    "It was also Tesla that told me that an hour of charging (at a lower power level) at a public utility in Norwich, Conn., would give me adequate range to reach the Supercharging station 61 miles away, even though the car’s range estimator read 32 miles – because, again, I was told that moderate-speed driving would “restore” the battery power lost overnight. ... To reiterate: Tesla personnel told me over the phone that they were able to monitor the state of the battery. It was they who cleared me to leave Norwich after an hour of charging."

    Broder adds that the Tesla personnel he talked with before the test drive, including CTO JB Straubel, did not give him detailed instructions on how to get the most out of the vehicle's range or the charging stations. One could argue that Broder should have asked, but the fact that Tesla's reps knew his planned route and did not offer that advice suggests that they didn't think it would be a problem.

    As for some of the numerical discrepancies between Tesla's data and Broder's account, Broder didn't have a great explanation other than that he wrote what he had taken down in his notes. That leaves open the question of whether he fudged things a bit or whether Tesla's data is wrong. But Broder points out that the car came with 19-inch wheels and all-season tires rather than 21-inch wheels and summer tires, which in theory could help explain why some readings were slightly off.


    SlatePerhaps the most convincing statistic in Broder's rebuttal is the number of times he called Tesla personnel throughout the trip to ask for help getting the car to its destination: "about a dozen," he says. That's hardly what you'd expect from a man "determined" to get the car to die so he could embarrass Musk and co. in his review. If Musk is angry at anyone for sabotaging Broder's trip, it seems it should be his own employees. (Indeed, that may also be the case: The spokeswoman who arranged Broder's test drive left Tesla shortly afterward and now works for a different Musk venture, Space-X.)

    The bottom line is this: For a variety of reasons, including user error, the Model S and its brand-new Supercharger network didn't live up to expectations on one man's road trip. That doesn't make Broder a liar, and it doesn't make the Model S a failure. If anything, it shows a slight dark side to Musk's unshakeable confidence in his product's ability to do things no one expects an electric car to be able to do. It's that confidence, of course, that has made Tesla the talk of the auto world in the first place. But Musk's apparent refusal to entertain the idea that anything could go wrong opened the door for a reporter like Broder to poke a hole in the hype (whether that was his original intent or not). And his continued insistence that his product is idiot-proof—in the face of mounting evidence that it is not—has allowed a single bad review to balloon into a major controversy.


    SlateUPDATE, Feb. 15, 8:59 a.m.: A reporter for CNN Money just took his own Tesla road trip from Washington, D.C. to Boston, with strikingly different results. Peter Valdes-Dapena writes:
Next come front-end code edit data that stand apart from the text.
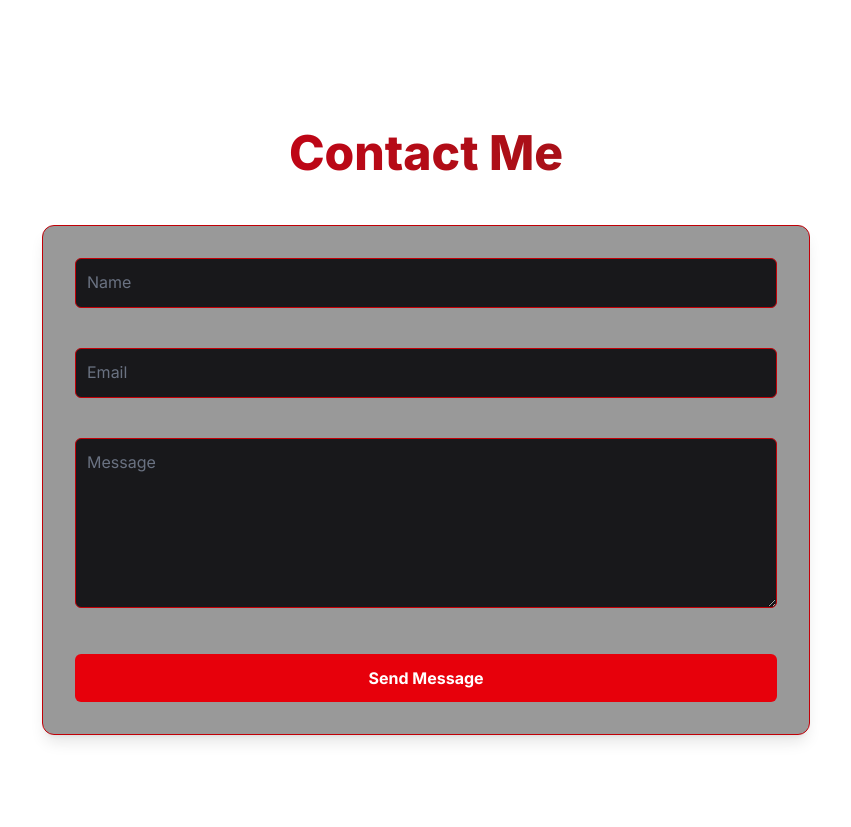
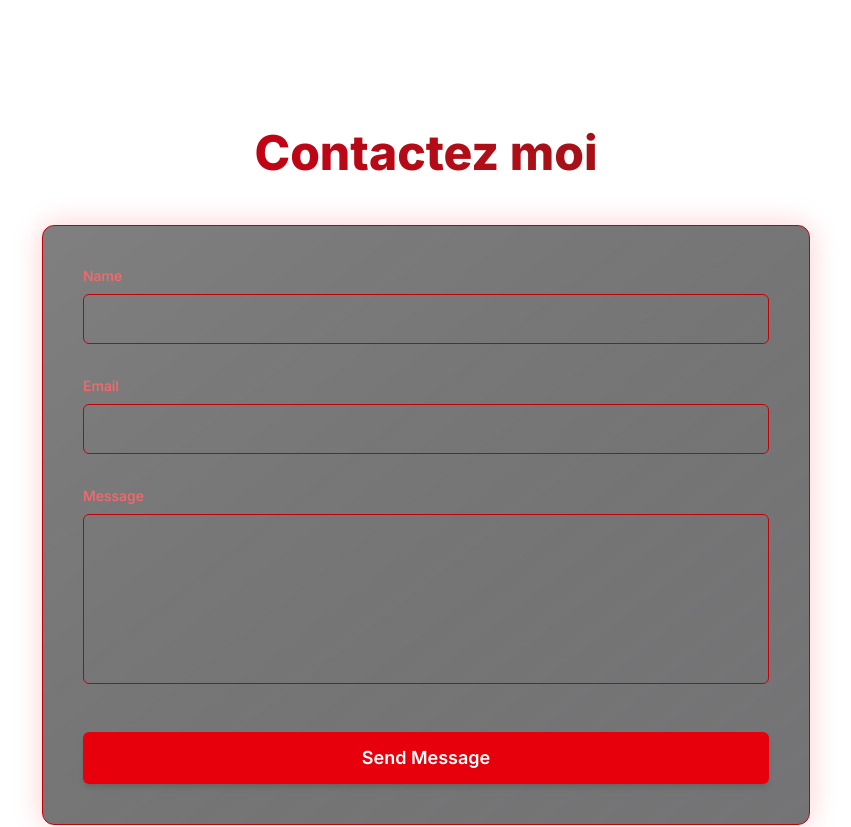
Before and after one commit to naderyb/my-portfolio, a Next.js app: page / in a window 1280 px wide. Shown: the part 3200-4027 px from the top of the page, without its empty margins (214-1065 px from the left). Built offline with nearby package versions, Linux system fonts and the light colour scheme.

Commit message:
feat: Update Contact section with improved styling and layout for form fields

```diff
--- a/src/components/sections/Contact.tsx
+++ b/src/components/sections/Contact.tsx
@@ -1,7 +1,6 @@
 "use client";
 
 import { useRef, useEffect } from "react";
-
 import gsap from "gsap";
 import { ScrollTrigger } from "gsap/ScrollTrigger";
 import toast, { Toaster } from "react-hot-toast";
@@ -34,58 +33,66 @@ export default function Contact() {
     <section id="contact" className="relative py-24 px-4 text-white overflow-hidden">
       <Toaster />
 
-      {/* Foreground */}
       <h2 className="relative z-10 text-center text-transparent bg-clip-text bg-gradient-to-r from-red-600 to-red-900 text-5xl font-extrabold mb-12">
-        Contact Me
+        Contactez moi
       </h2>
 
       <div
         id="contact-form"
-        className="relative z-10 max-w-3xl mx-auto bg-black/40 border border-red-700 backdrop-blur-md rounded-xl p-8 shadow-lg"
+        className="relative z-10 max-w-3xl mx-auto bg-gradient-to-br from-black/50 to-zinc-900/60 border border-red-700 backdrop-blur-md rounded-xl p-10 shadow-[0_0_30px_rgba(255,0,0,0.2)]"
       >
-        <form onSubmit={handleSubmit} ref={formRef} className="space-y-10 relative">
-          <div className="relative">
+        <form onSubmit={handleSubmit} ref={formRef} className="space-y-8">
+          {/* Name Field */}
+          <div className="flex flex-col space-y-2">
+            <label htmlFor="name" className="text-red-400 text-sm font-medium">
+              Name
+            </label>
             <input
               type="text"
-              placeholder=" "
+              name="name"
+              id="name"
               required
-              className="peer w-full px-4 py-3 bg-zinc-900 border border-red-700 rounded-md text-white placeholder-transparent focus:outline-none focus:ring-2 focus:ring-red-600"
+              className="w-full px-4 py-3 border border-red-700 rounded-md text-white focus:outline-none focus:ring-2 focus:ring-red-600 transition duration-300"
             />
-            <label className="absolute left-3 top-2 text-sm text-red-400 transition-all peer-placeholder-shown:top-3 peer-placeholder-shown:text-base peer-placeholder-shown:text-gray-500 peer-focus:top-2 peer-focus:text-sm peer-focus:text-red-500">
-              Name
-            </label>
           </div>
 
-          <div className="relative">
+          {/* Email Field */}
+          <div className="flex flex-col space-y-2">
+            <label htmlFor="email" className="text-red-400 text-sm font-medium">
+              Email
+            </label>
             <input
               type="email"
-              placeholder=" "
+              name="email"
+              id="email"
               required
-              className="peer w-full px-4 py-3 bg-zinc-900 border border-red-700 rounded-md text-white placeholder-transparent focus:outline-none focus:ring-2 focus:ring-red-600"
+              className="w-full px-4 py-3 border border-red-700 rounded-md text-white focus:outline-none focus:ring-2 focus:ring-red-600 transition duration-300"
             />
-            <label className="absolute left-3 top-2 text-sm text-red-400 transition-all peer-placeholder-shown:top-3 peer-placeholder-shown:text-base peer-placeholder-shown:text-gray-500 peer-focus:top-2 peer-focus:text-sm peer-focus:text-red-500">
-              Email
-            </label>
           </div>
 
-          <div className="relative">
-            <textarea
-              rows={6}
-              placeholder=" "
-              required
-              className="peer w-full px-4 py-3 bg-zinc-900 border border-red-700 rounded-md text-white placeholder-transparent focus:outline-none focus:ring-2 focus:ring-red-600"
-            ></textarea>
-            <label className="absolute left-3 top-2 text-sm text-red-400 transition-all peer-placeholder-shown:top-3 peer-placeholder-shown:text-base peer-placeholder-shown:text-gray-500 peer-focus:top-2 peer-focus:text-sm peer-focus:text-red-500">
+          {/* Message Field */}
+          <div className="flex flex-col space-y-2">
+            <label htmlFor="message" className="text-red-400 text-sm font-medium">
               Message
             </label>
+            <textarea
+              name="message"
+              id="message"
+              rows={6}
+              required
+              className="w-full px-4 py-3  border border-red-700 rounded-md text-white focus:outline-none focus:ring-2 focus:ring-red-600 transition duration-300 resize-none"
+            ></textarea>
           </div>
 
-          <button
-            type="submit"
-            className="w-full bg-red-600 hover:bg-red-700 text-white py-3 rounded-md font-bold transition-colors duration-300"
-          >
-            Send Message
-          </button>
+          {/* Submit Button */}
+          <div className="text-center pt-4">
+            <button
+              type="submit"
+              className="w-full py-3 px-6 bg-red-600 hover:bg-red-700 rounded-md text-white font-semibold text-lg transition duration-300 shadow-md hover:shadow-red-700/70 hover:shadow-[0_0_20px] focus:outline-none"
+            >
+              Send Message
+            </button>
+          </div>
         </form>
       </div>
     </section>
```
    As I drove into Connecticut, I realized something amazing. Not only did I have enough battery range left, I had plenty. I had at least 40 miles -- more than an entire Chevy Volt's worth of electricity -- left to play with. I sped up, cruising over 70, riding in the left lane, mashing the gas pedal just to feel how fast the car could shoot from 65 to 80. I was practically giddy.
    In the end, I made it -- and it wasn't that hard.
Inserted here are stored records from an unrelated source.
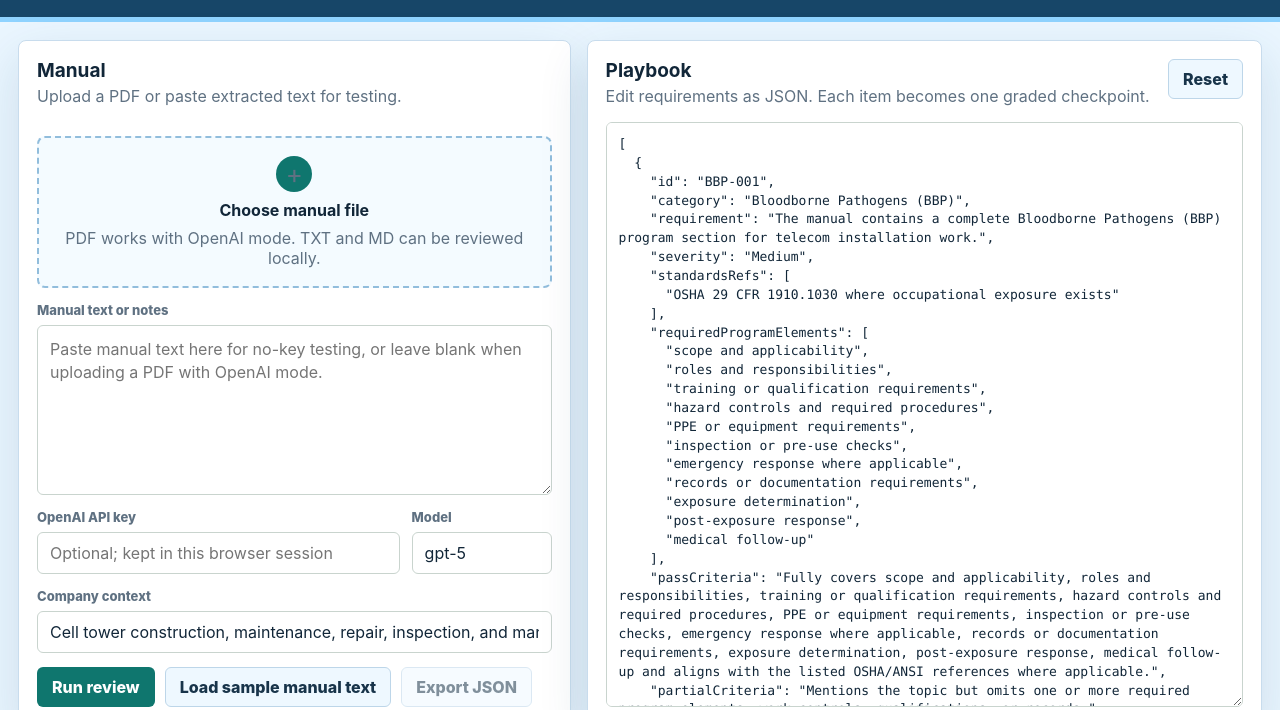
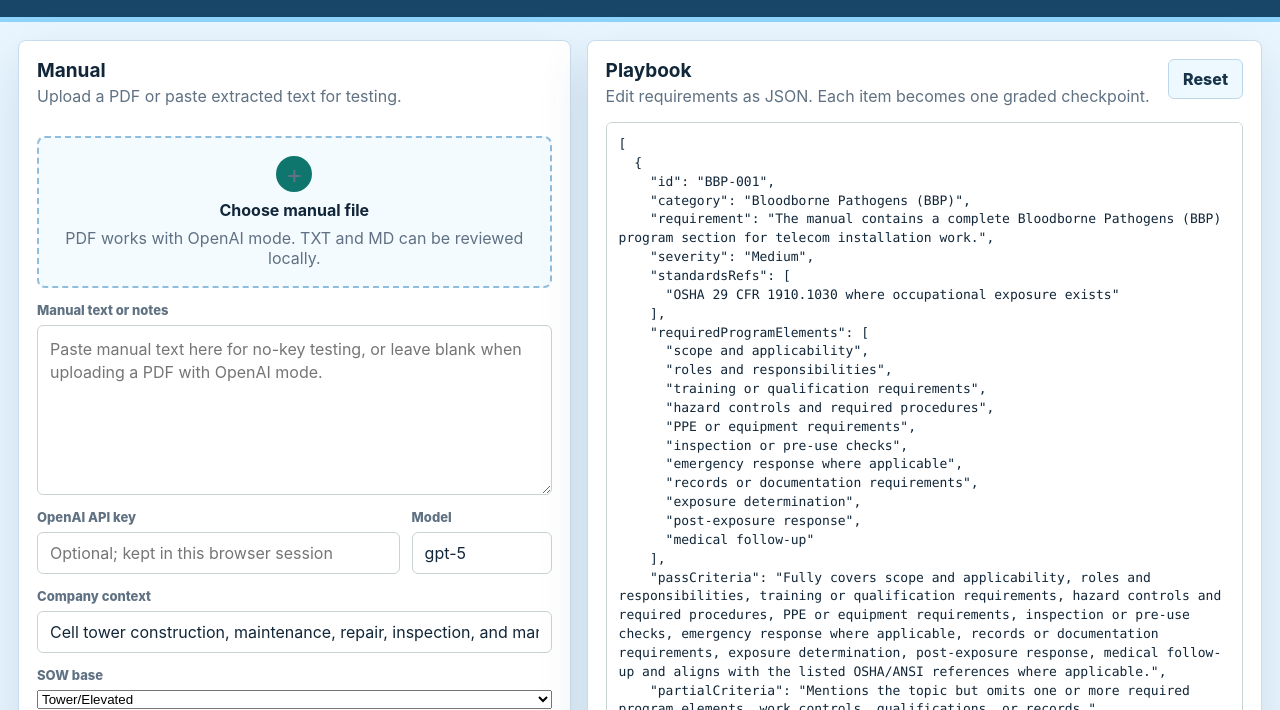
Before and after one commit to workmanmike/Safety-Manual-Agent, a website: page public/index.html in a window 1280 px wide. Shown: the part 90-800 px from the top of the page. Drawn offline with Linux system fonts and the light colour scheme.

Commit message:
Add SOW base selector

```diff
--- a/public/index.html
+++ b/public/index.html
@@ -52,6 +52,16 @@
           <input id="companyContext" value="Cell tower construction, maintenance, repair, inspection, and managed field work.">
         </label>
 
+        <label class="field">
+          <span>SOW base</span>
+          <select id="sowBase">
+            <option value="Tower/Elevated">Tower/Elevated</option>
+            <option value="Electrical">Electrical</option>
+            <option value="Civil">Civil</option>
+            <option value="Other">Other</option>
+          </select>
+        </label>
+
         <div class="actions">
           <button id="runReview" class="primary">Run review</button>
           <button id="loadSample" class="secondary">Load sample manual text</button>
```
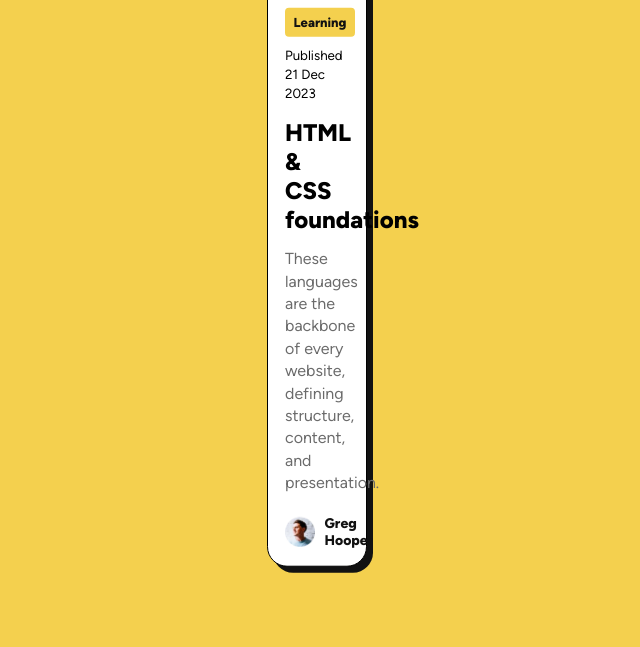
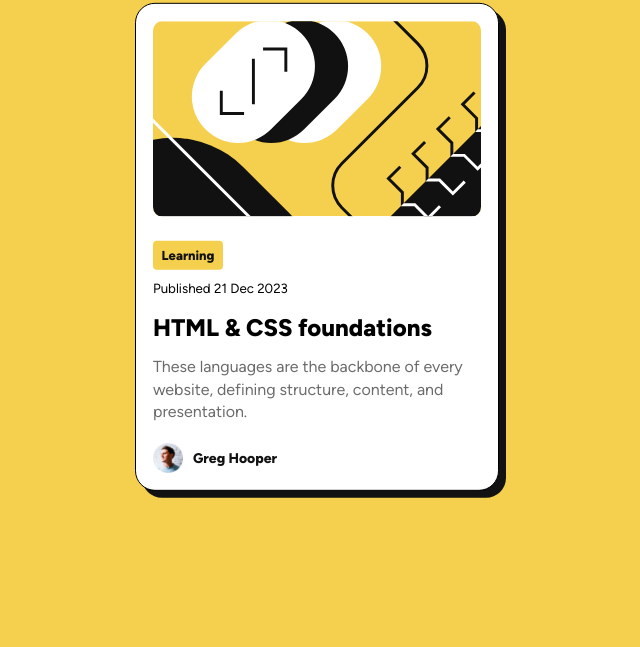
Before and after one commit to thecodingmob/BLOG_PREVIEW_CARD, a plain HTML site: page index.html in a window 1280 px wide. Shown: the part 153-800 px from the top of the page, without its empty margins (323-963 px from the left). Drawn offline with Linux system fonts and the light colour scheme.

Commit message:
adding some intrinsic styling

```diff
--- a/style.css
+++ b/style.css
@@ -25,7 +25,7 @@ body {
   background-color: var(--yellow);
 }
 section#wrapper {
-  width: 100px;
+  width: 364px;
   padding: 17px;
   border: 1px solid black;
   position: absolute;
@@ -34,7 +34,7 @@ section#wrapper {
   transform: translate(-50%, -50%);
   background-color: var(--white);
   border-radius: 20px;
-  box-shadow: 6px 6px var(--gray-950);
+  box-shadow: 7px 7px var(--gray-950);
 }
 aside.w-header img {
   width: 100%;
```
    http://money.cnn.com/2013/02/15/autos/tesla-model-s/index.html